Raquel Sachser of M Moser addresses how we need to reconsider workplace amenities in the post-COVID-19 office.
It’s no secret that amenities have become a vital aspect of workplace strategy. Having amenities in place that go beyond an elevator or a dining area are often the difference between retaining top talent and seeing them leave to seek greener pastures. Workplace amenities can enhance a work environment by engaging all employees, elevating a brand’s identity, creating emotional connections to the office space, and promoting wellness and agility in the way we work.
If you had asked several months ago, most would have agreed that the only real trend in the amenities space that would be moving forward would be a continued push toward big ideas that promote flexibility, creativity, and open collaborative spaces. Some of that will still be possible, but as COVID-19 continues to upend the world of work, new and more pressing demands will push workplace strategists and business leaders to adjust course and reconsider certain priorities.
Investing in physical safety
Have you ever interviewed a potential employee and had them ask, “How often do you clean the office space?” Unless you’ve interviewed someone in the last few weeks, the answer to that question is most likely no. Most prospective talent probably assumed that you employed some sort of janitorial service that appeared on an-often enough basis to keep the office clean. Moving forward, though, providing workplace amenities post-COVID-19 related to physical health and infection control will surge in importance among employees.
In the short term, employees will rightfully expect an enhanced cleaning program for public areas like receptions, pantries, café/dining areas, coffee points, copy rooms, and wellness rooms in addition to an after-hours cleaning program that focuses on disinfection of all surfaces. Business leaders should also consider implementing improvements to HVAC systems and adding UVC lamp systems, and coating highly used surfaces in common areas with antimicrobial treatments that better prevent germs and bacteria from circulating throughout touch, air, and water.
Historically, construction materials and fabrics may not have been considered an amenity, but in this new world, they will take center stage. Offices built with construction materials that are inherently antimicrobial, such as copper, brass, and some laminates, as well as fabrics with antimicrobial properties embedded within the fibers or treated fabrics that may be bleach cleanable, will become more commonplace.

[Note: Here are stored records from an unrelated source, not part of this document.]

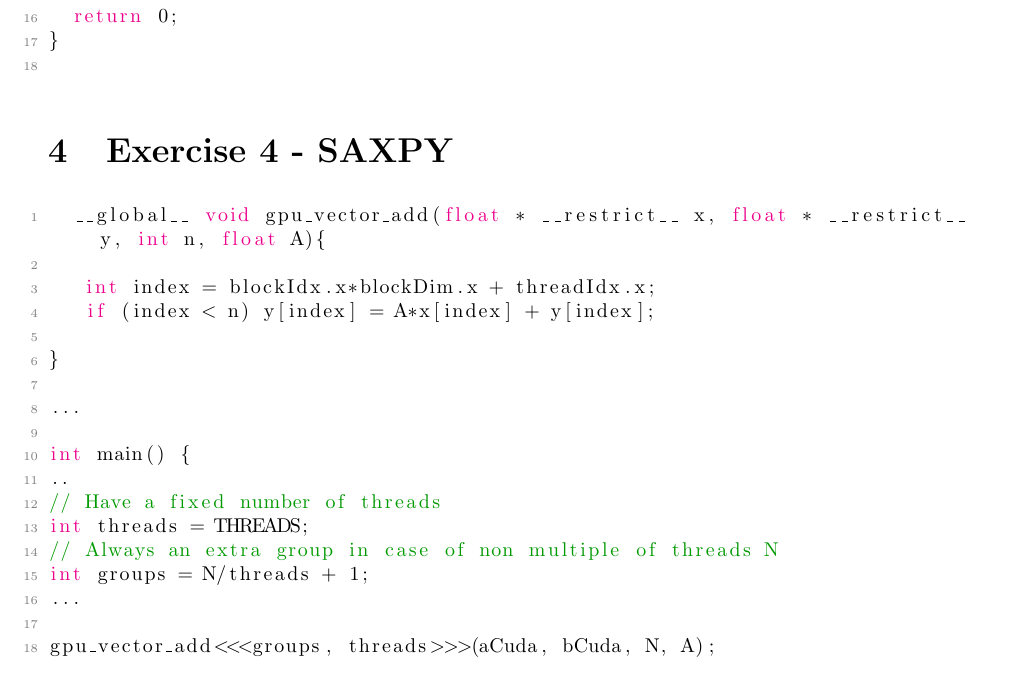
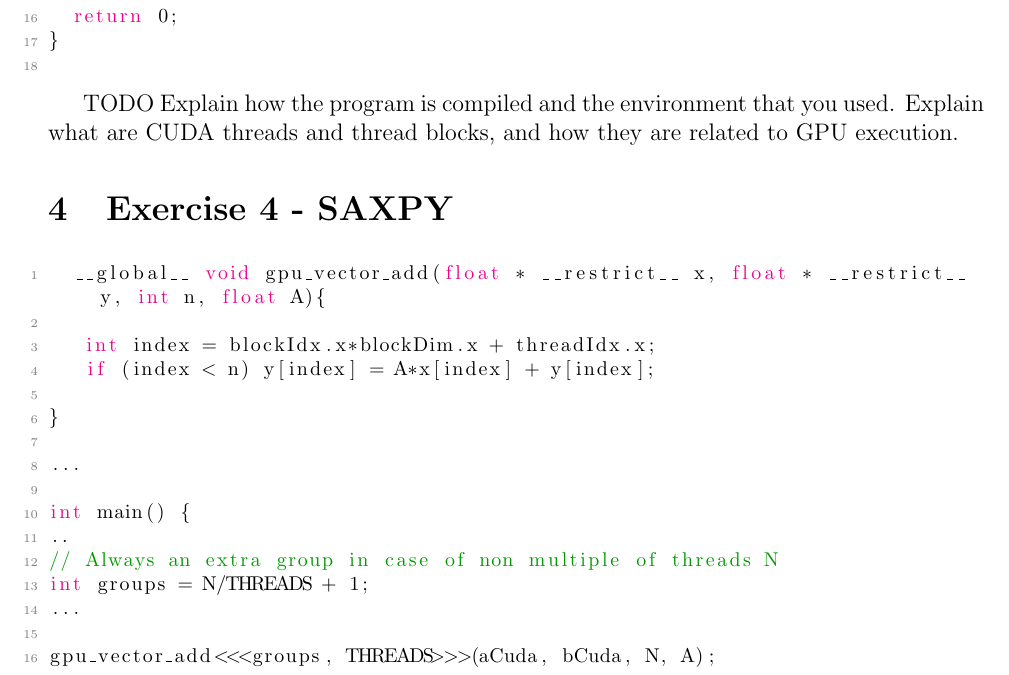
Before and after one commit to Jacarte/HPC_cuda, a LaTeX document (report/main.tex): part of page 5 of 7, cut so that both start at the same text. Compiled offline with pdfLaTeX.

Commit message:
Improving alg

```diff
--- a/report/main.tex
+++ b/report/main.tex
@@ -252,6 +252,9 @@ int main() {
 }
     \end{lstlisting}
 
+TODO Explain how the program is compiled and the environment that you used. Explain what are CUDA threads and thread blocks, and how they are related to GPU execution.
+
+
 
 \section{Exercise 4 - SAXPY}
 
@@ -268,13 +271,11 @@ int main() {
 
 int main() {
 ..
-// Have a fixed number of threads
-int threads = THREADS;
 // Always an extra group in case of non multiple of threads N
-int groups = N/threads + 1;
+int groups = N/THREADS + 1;
 ...
 
-gpu_vector_add<<<groups, threads>>>(aCuda, bCuda, N, A);
+gpu_vector_add<<<groups, THREADS>>>(aCuda, bCuda, N, A);
 
 ...
 }
```
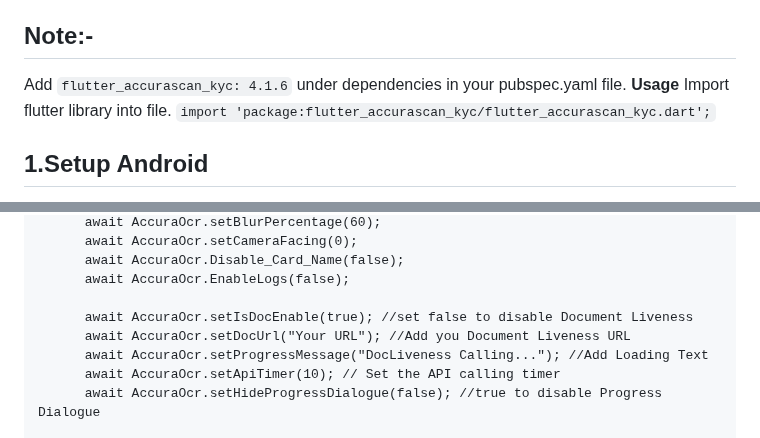
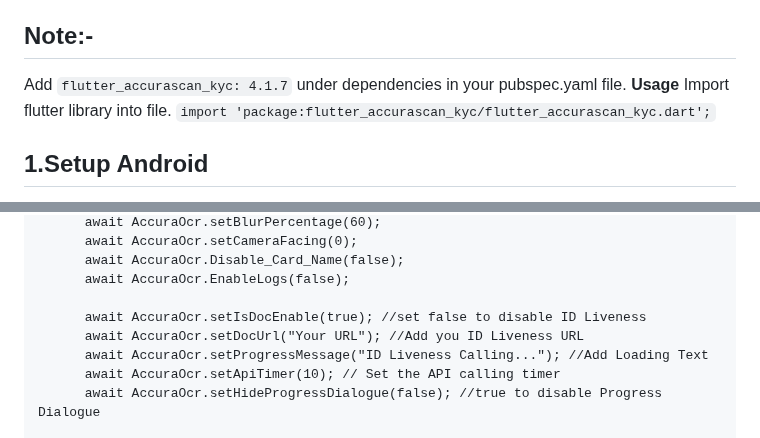
Before and after one commit to accurascan/Flutter-AccuraScan-KYC, a Markdown page: README.md, 2 parts joined by grey strips. Rendered like a GitHub page.

```diff
--- a/README.md
+++ b/README.md
@@ -11,7 +11,7 @@ Accura Scan Authentication is used for your customer verification and authentica
 Below steps to setup Accura Scan's SDK to your project.
 
 ## Note:-
-Add `flutter_accurascan_kyc: 4.1.6` under dependencies in your pubspec.yaml file.
+Add `flutter_accurascan_kyc: 4.1.7` under dependencies in your pubspec.yaml file.
 **Usage**
 Import flutter library into file.
 `import 'package:flutter_accurascan_kyc/flutter_accurascan_kyc.dart';`
@@ -157,9 +157,9 @@ Place both the license in your project's Runner directory, and add the licenses
       await AccuraOcr.Disable_Card_Name(false);
       await AccuraOcr.EnableLogs(false);
 
-      await AccuraOcr.setIsDocEnable(true); //set false to disable Document Liveness
-      await AccuraOcr.setDocUrl("Your URL"); //Add you Document Liveness URL
-      await AccuraOcr.setProgressMessage("DocLiveness Calling..."); //Add Loading Text
+      await AccuraOcr.setIsDocEnable(true); //set false to disable ID Liveness
+      await AccuraOcr.setDocUrl("Your URL"); //Add you ID Liveness URL
+      await AccuraOcr.setProgressMessage("ID Liveness Calling..."); //Add Loading Text
       await AccuraOcr.setApiTimer(10); // Set the API calling timer
       await AccuraOcr.setHideProgressDialogue(false); //true to disable Progress Dialogue
 
```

Other potential workplace amenities post-COVID-19 that will take on a more prominent role will include technology that reduces physical touch in common areas – think hands-free enabled equipment for faucets, soap dispensers, paper towels, trash receptacles, refrigerators/microwave doors, closets and points of egress. It may seem simple, but providing employees with hygienic products like hand sanitizers, antibacterial soaps, gloves, masks and disinfectant wipes will become table stakes.
Creating the spaces we want with new rules
Despite all of this change, we will always need workspaces that foster collaboration, innovation, creativity and a sense of belonging. There will always be a desire for amenities like artfully designed meeting spaces, eating areas or a company whisky bar, physical activity centers like gyms or a communal rock-climbing wall. That said, the way we create these spaces is going to have to be altered in ways that accommodate sufficient spacing between people.
Tables and seating should be set up at the appropriate distances, and fixed furniture may become more important since maintaining proper distances will need to be more strictly enforced. We can still have that beloved coffee nook, but snacks should be individually packaged, and hardware should be made of copper or brass products as these are inherently antimicrobial. Employees will also have to adjust by adhering to a cleaning routine before and after the use of these community spaces, so providing cleaning solutions and hand sanitizers convenient to all settings will be key.
The potential need for lower population density in a physical office space will also put a greater emphasis on digital amenities to ensure employees can transition seamlessly from office-based to remote working regularly. Companies will need to outfit employees with laptops, provide plentiful wifi hotspots and video conferencing capabilities so people can continue to come together to share ideas, tell stories, and create emotional connections with one another.
Amenities for mental health & wellness
If there is any silver lining to this global crisis, perhaps it is that, as a society, we are more open to discussing our anxiety, stress, and feelings of uncertainty with our employers and have demonstrated that in fact working from home is possible and can be effective.
As a result, expect to see a huge uptick in a demand for workplace amenities post-COVID-19 that related to supporting mental health and “flex working”. An example of this could be a robust “flexible working” program, allowing staff to work from home, permanently, or as needed, as well as companies providing access to mental health counselors and insurance coverage of online counseling services. It’s plausible that HR functions will begin creating individualized stress management programs or an established buddy-program with established rules for checking up on each other.
While we all wish we could return to some level of normalcy in the near future, the reality is more likely to be that our definition of normal, and the amenities we require, will be forever changed. So, while we’re living in an ambiguous time with an uncertain future, we can still try to be as prepared as possible. Setting up strategies now will help us all feel more safe and comfortable when we once again venture out into the world and return to work.